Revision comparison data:
######

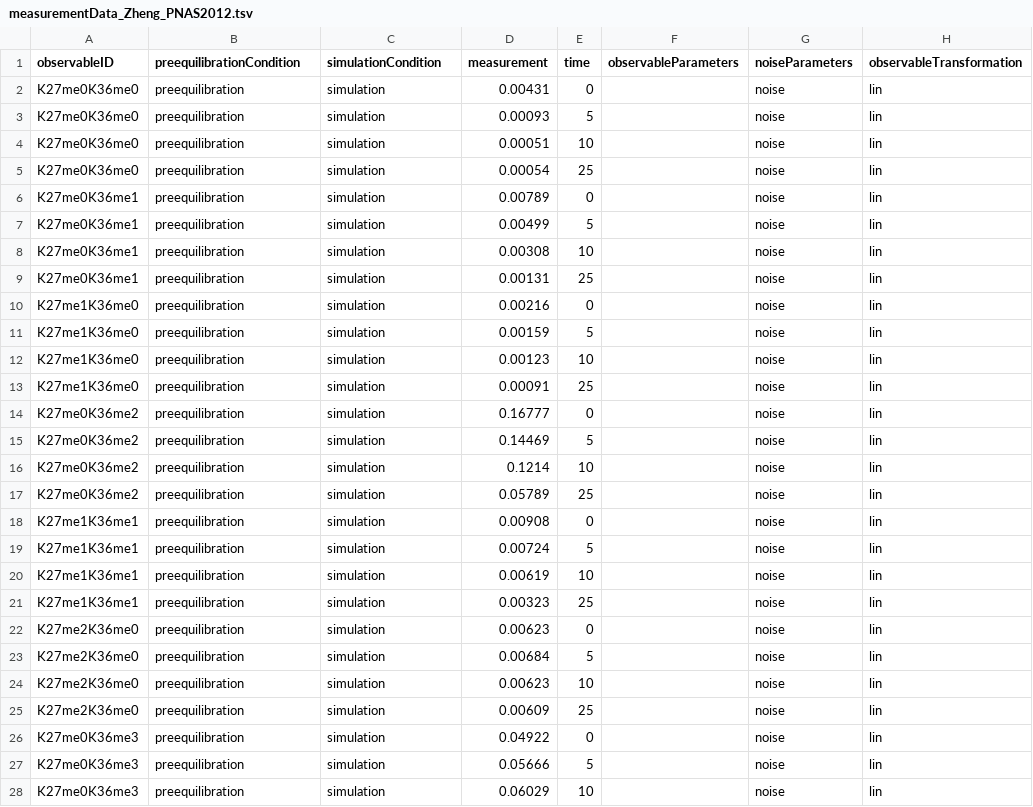
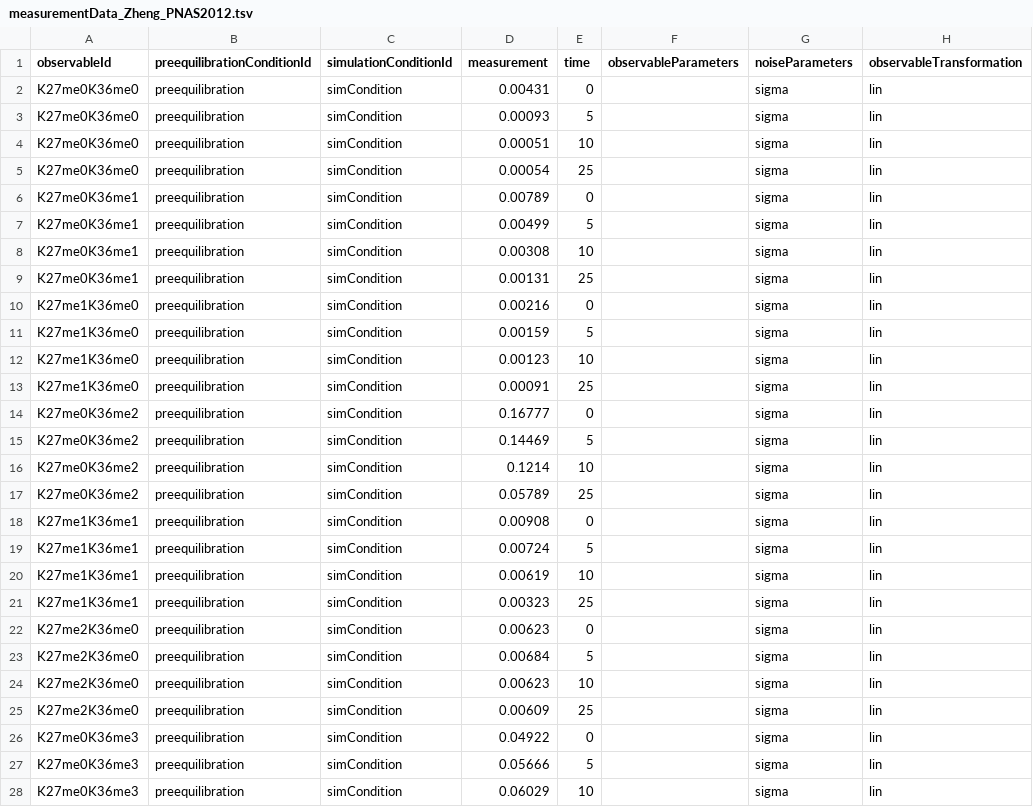
Before and after one commit to erikadudki/Benchmark-Models, a TSV file: hackathon_contributions_new_data_format/Zheng_PNAS2012/measurementData_Zheng_PNAS2012.tsv, drawn as a sheet; only a part is shown; the diff covers the shown part only.

Commit message:
changed condition name, sigma

```diff
--- a/hackathon_contributions_new_data_format/Zheng_PNAS2012/measurementData_Zheng_PNAS2012.tsv
+++ b/hackathon_contributions_new_data_format/Zheng_PNAS2012/measurementData_Zheng_PNAS2012.tsv
@@ -1,28 +1,28 @@
-observableID	preequilibrationCondition	simulationCondition	measurement	time	observableParameters	noiseParameters	observableTransformation
-K27me0K36me0	preequilibration	simulation	0.00431	0		noise	lin
-K27me0K36me0	preequilibration	simulation	0.00093	5		noise	lin
-K27me0K36me0	preequilibration	simulation	0.00051	10		noise	lin
-K27me0K36me0	preequilibration	simulation	0.00054	25		noise	lin
-K27me0K36me1	preequilibration	simulation	0.00789	0		noise	lin
-K27me0K36me1	preequilibration	simulation	0.00499	5		noise	lin
-K27me0K36me1	preequilibration	simulation	0.00308	10		noise	lin
-K27me0K36me1	preequilibration	simulation	0.00131	25		noise	lin
-K27me1K36me0	preequilibration	simulation	0.00216	0		noise	lin
-K27me1K36me0	preequilibration	simulation	0.00159	5		noise	lin
-K27me1K36me0	preequilibration	simulation	0.00123	10		noise	lin
-K27me1K36me0	preequilibration	simulation	0.00091	25		noise	lin
-K27me0K36me2	preequilibration	simulation	0.16777	0		noise	lin
-K27me0K36me2	preequilibration	simulation	0.14469	5		noise	lin
-K27me0K36me2	preequilibration	simulation	0.1214	10		noise	lin
-K27me0K36me2	preequilibration	simulation	0.05789	25		noise	lin
-K27me1K36me1	preequilibration	simulation	0.00908	0		noise	lin
-K27me1K36me1	preequilibration	simulation	0.00724	5		noise	lin
-K27me1K36me1	preequilibration	simulation	0.00619	10		noise	lin
-K27me1K36me1	preequilibration	simulation	0.00323	25		noise	lin
-K27me2K36me0	preequilibration	simulation	0.00623	0		noise	lin
-K27me2K36me0	preequilibration	simulation	0.00684	5		noise	lin
-K27me2K36me0	preequilibration	simulation	0.00623	10		noise	lin
-K27me2K36me0	preequilibration	simulation	0.00609	25		noise	lin
-K27me0K36me3	preequilibration	simulation	0.04922	0		noise	lin
-K27me0K36me3	preequilibration	simulation	0.05666	5		noise	lin
-K27me0K36me3	preequilibration	simulation	0.06029	10		noise	lin
+observableId	preequilibrationConditionId	simulationConditionId	measurement	time	observableParameters	noiseParameters	observableTransformation
+K27me0K36me0	preequilibration	simCondition	0.00431	0		sigma	lin
+K27me0K36me0	preequilibration	simCondition	0.00093	5		sigma	lin
+K27me0K36me0	preequilibration	simCondition	0.00051	10		sigma	lin
+K27me0K36me0	preequilibration	simCondition	0.00054	25		sigma	lin
+K27me0K36me1	preequilibration	simCondition	0.00789	0		sigma	lin
+K27me0K36me1	preequilibration	simCondition	0.00499	5		sigma	lin
+K27me0K36me1	preequilibration	simCondition	0.00308	10		sigma	lin
+K27me0K36me1	preequilibration	simCondition	0.00131	25		sigma	lin
+K27me1K36me0	preequilibration	simCondition	0.00216	0		sigma	lin
+K27me1K36me0	preequilibration	simCondition	0.00159	5		sigma	lin
+K27me1K36me0	preequilibration	simCondition	0.00123	10		sigma	lin
+K27me1K36me0	preequilibration	simCondition	0.00091	25		sigma	lin
+K27me0K36me2	preequilibration	simCondition	0.16777	0		sigma	lin
+K27me0K36me2	preequilibration	simCondition	0.14469	5		sigma	lin
+K27me0K36me2	preequilibration	simCondition	0.1214	10		sigma	lin
+K27me0K36me2	preequilibration	simCondition	0.05789	25		sigma	lin
+K27me1K36me1	preequilibration	simCondition	0.00908	0		sigma	lin
+K27me1K36me1	preequilibration	simCondition	0.00724	5		sigma	lin
+K27me1K36me1	preequilibration	simCondition	0.00619	10		sigma	lin
+K27me1K36me1	preequilibration	simCondition	0.00323	25		sigma	lin
+K27me2K36me0	preequilibration	simCondition	0.00623	0		sigma	lin
+K27me2K36me0	preequilibration	simCondition	0.00684	5		sigma	lin
+K27me2K36me0	preequilibration	simCondition	0.00623	10		sigma	lin
+K27me2K36me0	preequilibration	simCondition	0.00609	25		sigma	lin
+K27me0K36me3	preequilibration	simCondition	0.04922	0		sigma	lin
+K27me0K36me3	preequilibration	simCondition	0.05666	5		sigma	lin
+K27me0K36me3	preequilibration	simCondition	0.06029	10		sigma	lin
```
Also changed, not shown: 66 edited cells elsewhere in this file, 2 other files.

######

DESCRIPTION OF THE TASK:
Return the data above unchanged. Pictures are not part of the copy.

REPLY TO THE EXERCISE:
Before and after one commit to erikadudki/Benchmark-Models, a TSV file: hackathon_contributions_new_data_format/Zheng_PNAS2012/measurementData_Zheng_PNAS2012.tsv, drawn as a sheet; only a part is shown; the diff covers the shown part only.

Commit message:
changed condition name, sigma

```diff
--- a/hackathon_contributions_new_data_format/Zheng_PNAS2012/measurementData_Zheng_PNAS2012.tsv
+++ b/hackathon_contributions_new_data_format/Zheng_PNAS2012/measurementData_Zheng_PNAS2012.tsv
@@ -1,28 +1,28 @@
-observableID	preequilibrationCondition	simulationCondition	measurement	time	observableParameters	noiseParameters	observableTransformation
-K27me0K36me0	preequilibration	simulation	0.00431	0		noise	lin
-K27me0K36me0	preequilibration	simulation	0.00093	5		noise	lin
-K27me0K36me0	preequilibration	simulation	0.00051	10		noise	lin
-K27me0K36me0	preequilibration	simulation	0.00054	25		noise	lin
-K27me0K36me1	preequilibration	simulation	0.00789	0		noise	lin
-K27me0K36me1	preequilibration	simulation	0.00499	5		noise	lin
-K27me0K36me1	preequilibration	simulation	0.00308	10		noise	lin
-K27me0K36me1	preequilibration	simulation	0.00131	25		noise	lin
-K27me1K36me0	preequilibration	simulation	0.00216	0		noise	lin
-K27me1K36me0	preequilibration	simulation	0.00159	5		noise	lin
-K27me1K36me0	preequilibration	simulation	0.00123	10		noise	lin
-K27me1K36me0	preequilibration	simulation	0.00091	25		noise	lin
-K27me0K36me2	preequilibration	simulation	0.16777	0		noise	lin
-K27me0K36me2	preequilibration	simulation	0.14469	5		noise	lin
-K27me0K36me2	preequilibration	simulation	0.1214	10		noise	lin
-K27me0K36me2	preequilibration	simulation	0.05789	25		noise	lin
-K27me1K36me1	preequilibration	simulation	0.00908	0		noise	lin
-K27me1K36me1	preequilibration	simulation	0.00724	5		noise	lin
-K27me1K36me1	preequilibration	simulation	0.00619	10		noise	lin
-K27me1K36me1	preequilibration	simulation	0.00323	25		noise	lin
-K27me2K36me0	preequilibration	simulation	0.00623	0		noise	lin
-K27me2K36me0	preequilibration	simulation	0.00684	5		noise	lin
-K27me2K36me0	preequilibration	simulation	0.00623	10		noise	lin
-K27me2K36me0	preequilibration	simulation	0.00609	25		noise	lin
-K27me0K36me3	preequilibration	simulation	0.04922	0		noise	lin
-K27me0K36me3	preequilibration	simulation	0.05666	5		noise	lin
-K27me0K36me3	preequilibration	simulation	0.06029	10		noise	lin
+observableId	preequilibrationConditionId	simulationConditionId	measurement	time	observableParameters	noiseParameters	observableTransformation
+K27me0K36me0	preequilibration	simCondition	0.00431	0		sigma	lin
+K27me0K36me0	preequilibration	simCondition	0.00093	5		sigma	lin
+K27me0K36me0	preequilibration	simCondition	0.00051	10		sigma	lin
+K27me0K36me0	preequilibration	simCondition	0.00054	25		sigma	lin
+K27me0K36me1	preequilibration	simCondition	0.00789	0		sigma	lin
+K27me0K36me1	preequilibration	simCondition	0.00499	5		sigma	lin
+K27me0K36me1	preequilibration	simCondition	0.00308	10		sigma	lin
+K27me0K36me1	preequilibration	simCondition	0.00131	25		sigma	lin
+K27me1K36me0	preequilibration	simCondition	0.00216	0		sigma	lin
+K27me1K36me0	preequilibration	simCondition	0.00159	5		sigma	lin
+K27me1K36me0	preequilibration	simCondition	0.00123	10		sigma	lin
+K27me1K36me0	preequilibration	simCondition	0.00091	25		sigma	lin
+K27me0K36me2	preequilibration	simCondition	0.16777	0		sigma	lin
+K27me0K36me2	preequilibration	simCondition	0.14469	5		sigma	lin
+K27me0K36me2	preequilibration	simCondition	0.1214	10		sigma	lin
+K27me0K36me2	preequilibration	simCondition	0.05789	25		sigma	lin
+K27me1K36me1	preequilibration	simCondition	0.00908	0		sigma	lin
+K27me1K36me1	preequilibration	simCondition	0.00724	5		sigma	lin
+K27me1K36me1	preequilibration	simCondition	0.00619	10		sigma	lin
+K27me1K36me1	preequilibration	simCondition	0.00323	25		sigma	lin
+K27me2K36me0	preequilibration	simCondition	0.00623	0		sigma	lin
+K27me2K36me0	preequilibration	simCondition	0.00684	5		sigma	lin
+K27me2K36me0	preequilibration	simCondition	0.00623	10		sigma	lin
+K27me2K36me0	preequilibration	simCondition	0.00609	25		sigma	lin
+K27me0K36me3	preequilibration	simCondition	0.04922	0		sigma	lin
+K27me0K36me3	preequilibration	simCondition	0.05666	5		sigma	lin
+K27me0K36me3	preequilibration	simCondition	0.06029	10		sigma	lin
```
Also changed, not shown: 66 edited cells elsewhere in this file, 2 other files.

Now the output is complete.